not rated yet Jul 28, 2010
Of course there would need to be known, here, if there was any effort to understand the aspect of sexual and basic attarction being conflated by the physiology and pychology of the people being tested. This is a standard aspect of the species. Not the idea of incest but the idea of the body itself conflating the two as they are so closely related.

If the article snippet here was deep enough to cover that, then I might have a bit more trust in the seeming (meaning: feels emotionally correct) basic logic at play here.

Point is, that mankind always conflates at the base level, and does so mostly at the unconscious level...so separation of these aspects is tricky - at best.
mysticshakra
1 / 5 (4) Jul 28, 2010
Nice when science smashes cultural dogma. It should be noted that the royals have always inbred while discouraging it in the populace. Maybe they know something we don't.
Kedas
3 / 5 (2) Jul 28, 2010
We find ourself 'ugly' and feel attracted to faces that we used to see a lot.
Notting new.
Hesca419
5 / 5 (1) Jul 28, 2010
Hrm... so, if I see 55% of the face of someone of the opposite gender, and 45% my own face (same gender)... doesn't that just prove the innate attractiveness of androgyny, rather than the idea that I'm attracted to my own face?
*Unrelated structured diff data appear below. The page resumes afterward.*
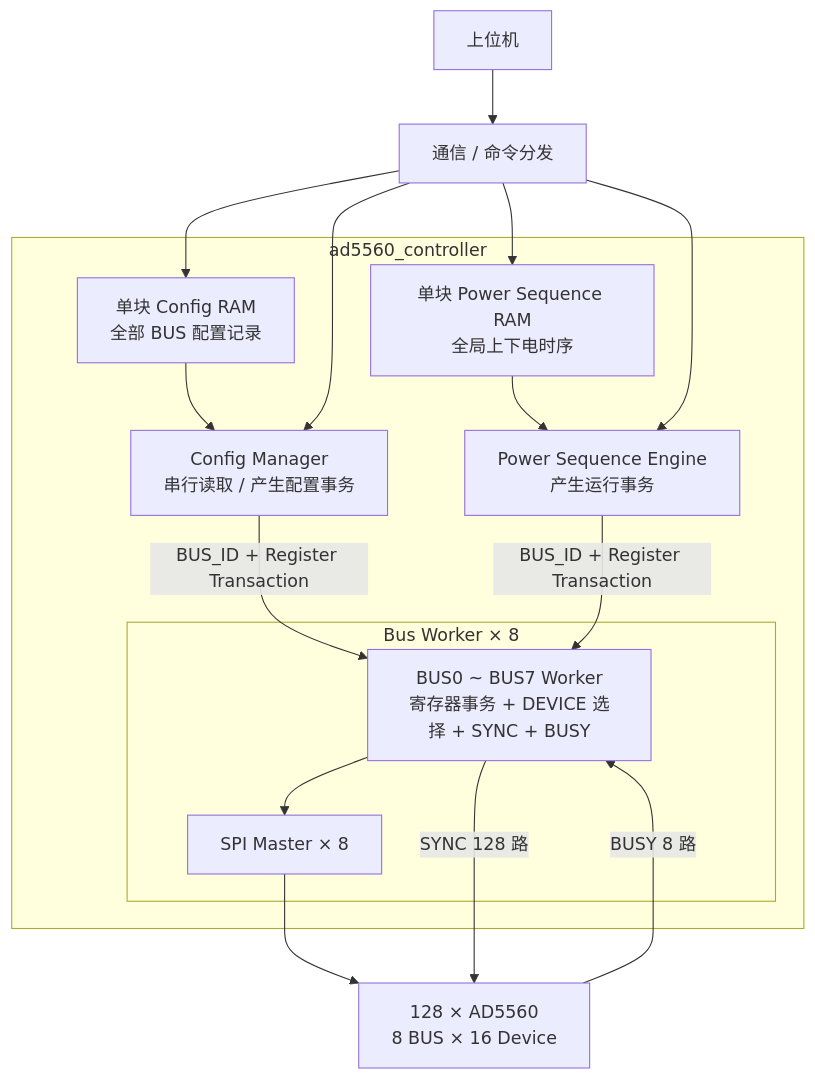
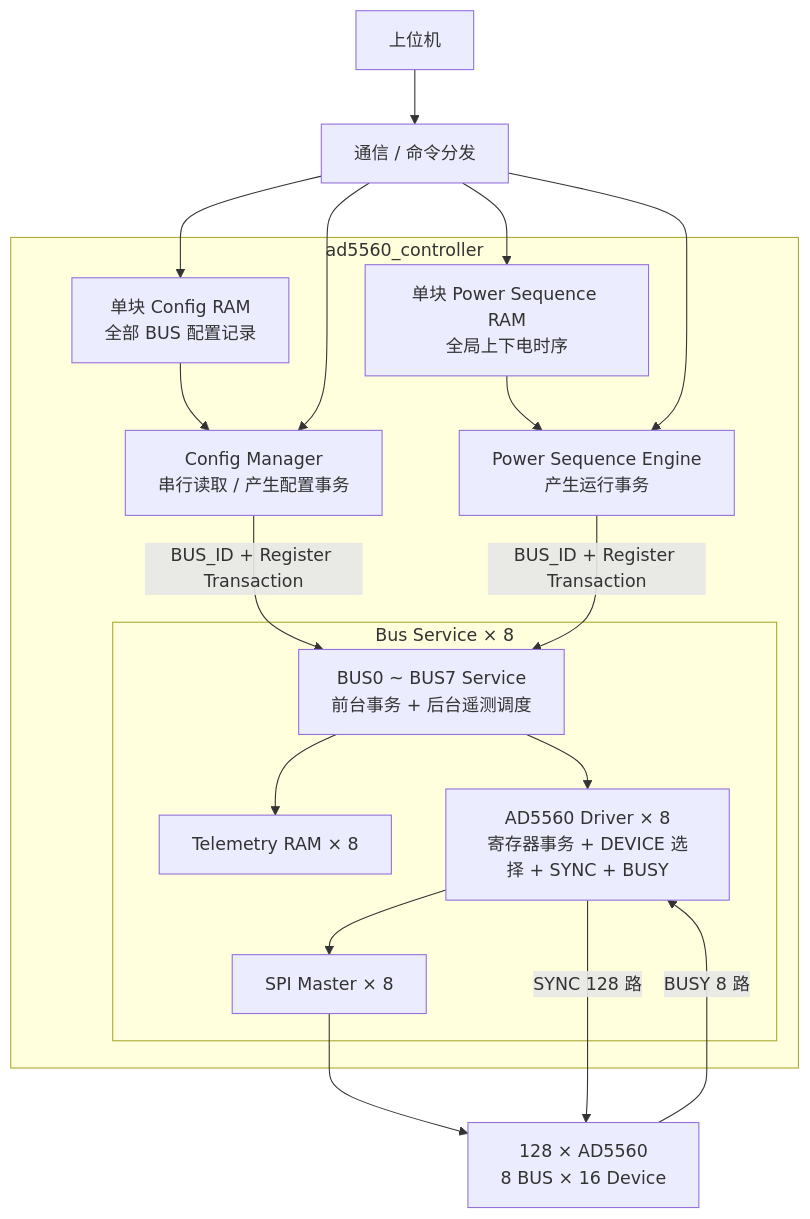
The diagram in AD5560/SYSTEM_ARCHITECTURE.md (hhanghhhhh/hbm_proj), drawn with Mermaid before and after one commit. The commit also changed other lines of this file, not shown here.

Commit message:
docs(ad5560): add per-bus service layer and rename worker to driver

````diff
--- a/AD5560/SYSTEM_ARCHITECTURE.md
+++ b/AD5560/SYSTEM_ARCHITECTURE.md
@@ -74,37 +123,42 @@
 ```mermaid
 flowchart TB
     PC[上位机]
     COMM[通信 / 命令分发]
 
     subgraph CTRL[ad5560_controller]
         CRAM[单块 Config RAM\n全部 BUS 配置记录]
         CM[Config Manager\n串行读取 / 产生配置事务]
 
         PSRAM[单块 Power Sequence RAM\n全局上下电时序]
         PSE[Power Sequence Engine\n产生运行事务]
 
-        subgraph BUS[Bus Worker × 8]
-            BW[BUS0 ~ BUS7 Worker\n寄存器事务 + DEVICE 选择 + SYNC + BUSY]
+        subgraph BUS[Bus Service × 8]
+            BS[BUS0 ~ BUS7 Service\n前台事务 + 后台遥测调度]
+            TRAM[Telemetry RAM × 8]
+            DRV[AD5560 Driver × 8\n寄存器事务 + DEVICE 选择 + SYNC + BUSY]
             SPI[SPI Master × 8]
-            BW --> SPI
+
+            BS --> DRV
+            BS --> TRAM
+            DRV --> SPI
         end
 
         CRAM --> CM
         PSRAM --> PSE
 
-        CM -->|BUS_ID + Register Transaction| BW
-        PSE -->|BUS_ID + Register Transaction| BW
+        CM -->|BUS_ID + Register Transaction| BS
+        PSE -->|BUS_ID + Register Transaction| BS
     end
 
     DEV[128 × AD5560\n8 BUS × 16 Device]
 
     PC --> COMM
     COMM --> CRAM
     COMM --> CM
     COMM --> PSRAM
     COMM --> PSE
 
     SPI --> DEV
-    BW -->|SYNC 128 路| DEV
-    DEV -->|BUSY 8 路| BW
+    DRV -->|SYNC 128 路| DEV
+    DEV -->|BUSY 8 路| DRV
 ```
````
It seems like we just had some research that indicated an increase in attractiveness through genetic DISSIMILARITY: http://www.physor...24.html. And there was an article about mixed-race people, with greater genetic variety, being perceived as more attractive: http://www.physor...74.html. None of these studies are particularly groundbreaking, and yet they are constantly in contradiction. This topic seems far from settled. I wonder if where the study is done has an influence? In Illinois, people prefer those who are similar to themselves, while in Brazil people prefer those who are different... plausible, or ridiculous?
wolfkeeper
Jul 28, 2010
This comment has been removed by a moderator.
RobertKarlStonjek
5 / 5 (1) Jul 29, 2010
Insecure students who are firewalled from the big scary real world are very grateful to their parents who are paying for their college education. All the big decisions in life await them (career, marriage etc etc) and they are going to rely on their parents for help and support. This is the most probable cause of student's bias ie they associate security and support with their parent's image and unwittingly seek it in potential mates.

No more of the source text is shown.